“Analyzing the Historical Rate of Catastrophes” [Bounded Regret]. ” If we define a catastrophe as an event killing 1% of the global population within a decade, then 11 such catastrophes have occurred since 1500, for a base rate of 2% per year. If we raise the bar to killing 10% of the population, the base rate drops by an order of magnitude, to 0.2%…. History also gives us qualitative insights. For instance, all the catastrophes in the previous paragraph were epidemics, wars, or famines. Further, many events were multi-causal—the worst epidemics occurred when populations were already weakened by famine, and many epidemics and famines were precipitated by changes in climate or by political turmoil. Species extinctions are also multi-causal, and the common culprits are climate change, natural disasters, invasive species, and humans…. From this perspective, what are the possible drivers of catastrophe in the 21st century? Some answers are obvious from the list above—pandemics, climate change, and major wars continue to be serious threats. Famines are less obviously threatening, as the last major one was in 1961, but preparing for them may still be prudent. And political turmoil, when not itself catastrophic, creates the conditions for other catastrophes to occur.” • Well worth a read. A little grim, but I’m a “Give it to me straight, doc” kind of guy. These are numbers it’s good to have.

News of the Wired
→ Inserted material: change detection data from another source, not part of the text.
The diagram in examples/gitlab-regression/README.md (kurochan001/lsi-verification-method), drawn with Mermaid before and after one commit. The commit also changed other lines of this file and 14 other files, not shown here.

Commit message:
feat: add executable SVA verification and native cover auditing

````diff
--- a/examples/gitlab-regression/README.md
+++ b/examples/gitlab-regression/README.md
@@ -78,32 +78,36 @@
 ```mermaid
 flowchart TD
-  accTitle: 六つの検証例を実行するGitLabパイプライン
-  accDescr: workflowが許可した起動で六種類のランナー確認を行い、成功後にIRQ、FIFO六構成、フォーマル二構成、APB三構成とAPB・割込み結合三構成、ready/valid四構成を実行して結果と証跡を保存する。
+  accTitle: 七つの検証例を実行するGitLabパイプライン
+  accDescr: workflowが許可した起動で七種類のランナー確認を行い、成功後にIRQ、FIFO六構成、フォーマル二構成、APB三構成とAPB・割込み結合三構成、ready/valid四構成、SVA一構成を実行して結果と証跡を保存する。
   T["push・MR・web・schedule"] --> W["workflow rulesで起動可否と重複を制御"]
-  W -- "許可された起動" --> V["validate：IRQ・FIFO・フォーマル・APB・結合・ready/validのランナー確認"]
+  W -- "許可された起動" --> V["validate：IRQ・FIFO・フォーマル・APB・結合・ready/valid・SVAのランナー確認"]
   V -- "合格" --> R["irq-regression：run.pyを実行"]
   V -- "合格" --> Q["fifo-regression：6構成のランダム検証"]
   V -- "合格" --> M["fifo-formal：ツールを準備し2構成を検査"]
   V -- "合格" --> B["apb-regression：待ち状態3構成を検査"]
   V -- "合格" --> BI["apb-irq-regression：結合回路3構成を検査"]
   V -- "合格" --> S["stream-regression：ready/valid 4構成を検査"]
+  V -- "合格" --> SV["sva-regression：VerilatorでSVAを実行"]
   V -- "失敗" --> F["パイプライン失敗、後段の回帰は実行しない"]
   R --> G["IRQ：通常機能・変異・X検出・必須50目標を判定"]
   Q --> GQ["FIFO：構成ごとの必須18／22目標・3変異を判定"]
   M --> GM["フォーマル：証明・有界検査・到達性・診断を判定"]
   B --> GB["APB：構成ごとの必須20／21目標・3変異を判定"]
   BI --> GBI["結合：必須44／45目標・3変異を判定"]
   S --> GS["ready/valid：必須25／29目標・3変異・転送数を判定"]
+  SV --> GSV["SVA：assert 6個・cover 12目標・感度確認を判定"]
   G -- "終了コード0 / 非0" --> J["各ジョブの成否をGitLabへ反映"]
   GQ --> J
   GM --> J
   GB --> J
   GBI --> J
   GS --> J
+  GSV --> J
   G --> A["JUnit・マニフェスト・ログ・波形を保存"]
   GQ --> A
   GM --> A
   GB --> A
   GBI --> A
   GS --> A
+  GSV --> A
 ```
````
“Russell’s Paradox of ghostwriters” [Statistical Modeling, Causal Inference, and Social Science]. “That particular memoir-book was a gag, but it got me thinking of this general idea of recursive writing. A writer hiring a ghostwriter . . . what a great idea! Of course this happens all the time when the writer is a brand name, as with James Patterson. But then what if Patterson’s ghostwriter is busy and hires a ghostwriter of his own…” • Now throw AI into the mix…

* * *

Contact information for plants: Readers, feel free to contact me at lambert [UNDERSCORE] strether [DOT] corrente [AT] yahoo [DOT] com, to (a) find out how to send me a check if you are allergic to PayPal and (b) to find out how to send me images of plants. Vegetables are fine! Fungi and coral are deemed to be honorary plants! If you want your handle to appear as a credit, please place it at the start of your mail in parentheses: (thus). Otherwise, I will anonymize by using your initials. See the previous Water Cooler (with plant) here. From EM:

EM writes: “Here is a mushroom growing out of an old sunflower stem. It could be a modern art masterpiece. ”

* * *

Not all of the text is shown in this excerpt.